-- The data follows --

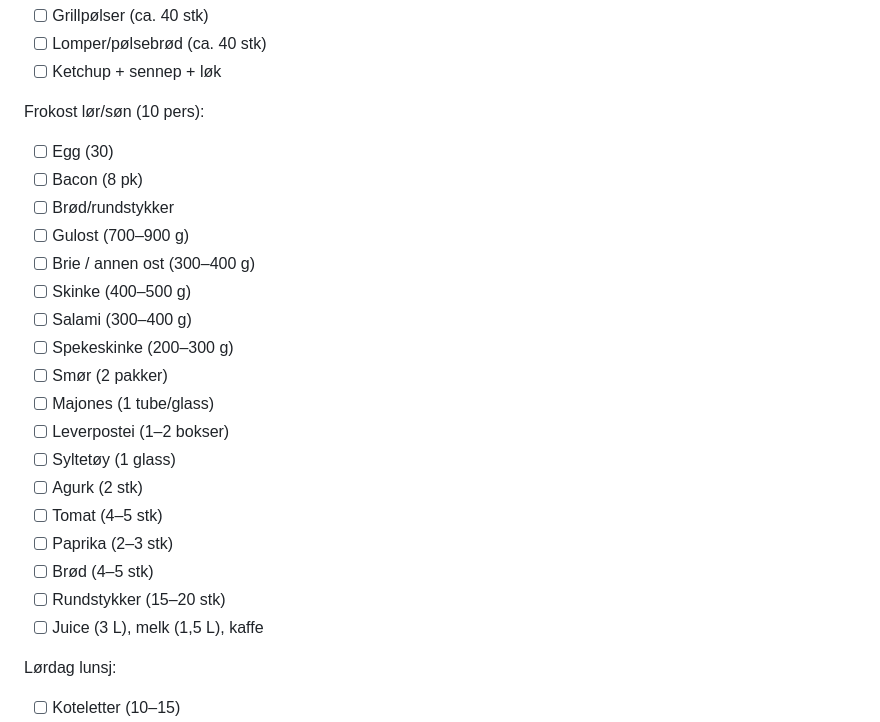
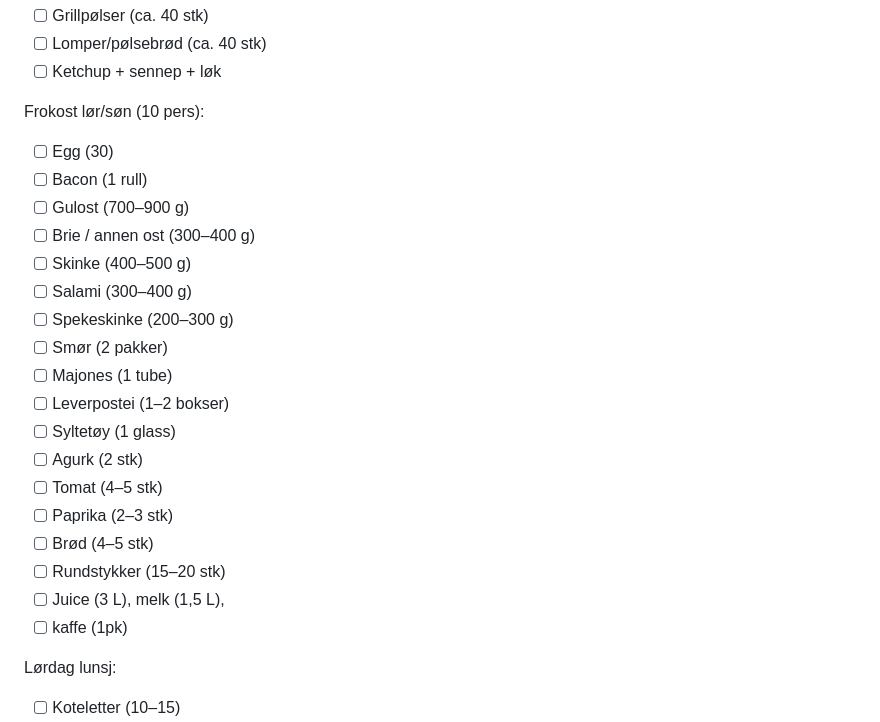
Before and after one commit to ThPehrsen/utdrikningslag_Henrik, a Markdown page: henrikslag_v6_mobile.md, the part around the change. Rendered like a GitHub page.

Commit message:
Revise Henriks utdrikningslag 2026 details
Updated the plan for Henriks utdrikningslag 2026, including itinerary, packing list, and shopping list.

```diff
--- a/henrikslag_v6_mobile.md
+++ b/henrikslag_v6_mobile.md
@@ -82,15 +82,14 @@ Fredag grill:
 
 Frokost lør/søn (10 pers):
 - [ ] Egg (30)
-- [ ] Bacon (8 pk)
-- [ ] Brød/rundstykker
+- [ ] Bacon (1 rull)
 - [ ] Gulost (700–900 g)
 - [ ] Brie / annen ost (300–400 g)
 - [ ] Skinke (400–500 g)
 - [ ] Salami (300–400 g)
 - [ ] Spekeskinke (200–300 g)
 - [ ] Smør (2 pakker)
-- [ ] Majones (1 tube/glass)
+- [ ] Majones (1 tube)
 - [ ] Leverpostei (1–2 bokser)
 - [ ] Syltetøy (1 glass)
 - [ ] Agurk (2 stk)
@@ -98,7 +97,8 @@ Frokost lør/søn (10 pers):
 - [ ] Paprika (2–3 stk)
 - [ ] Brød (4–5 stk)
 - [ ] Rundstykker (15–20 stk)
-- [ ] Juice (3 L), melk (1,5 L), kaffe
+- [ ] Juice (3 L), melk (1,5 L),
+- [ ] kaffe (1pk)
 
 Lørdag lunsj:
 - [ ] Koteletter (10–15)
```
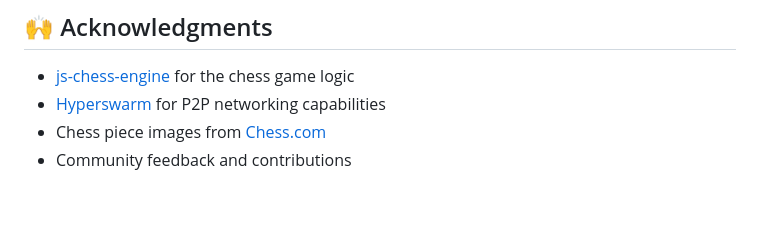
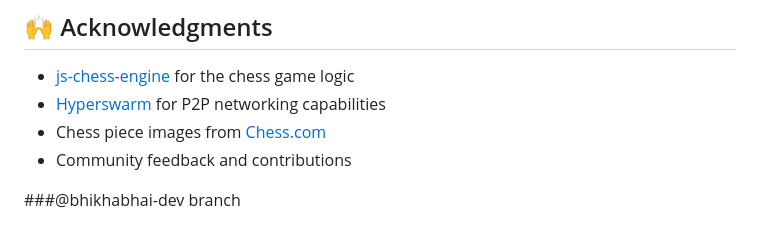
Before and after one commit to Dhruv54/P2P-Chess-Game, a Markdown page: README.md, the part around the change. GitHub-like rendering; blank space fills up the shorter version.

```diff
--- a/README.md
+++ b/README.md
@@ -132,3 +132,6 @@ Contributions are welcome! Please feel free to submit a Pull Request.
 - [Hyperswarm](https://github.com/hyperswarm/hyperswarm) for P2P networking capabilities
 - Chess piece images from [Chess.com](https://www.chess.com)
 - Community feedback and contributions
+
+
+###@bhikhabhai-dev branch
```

-- The data concluded --

▸ Task prompt
Every line in the records above that contains the word "https" is to be copied out.

▸ Answer to this problem
 - [Hyperswarm](https://github.com/hyperswarm/hyperswarm) for P2P networking capabilities
 - Chess piece images from [Chess.com](https://www.chess.com)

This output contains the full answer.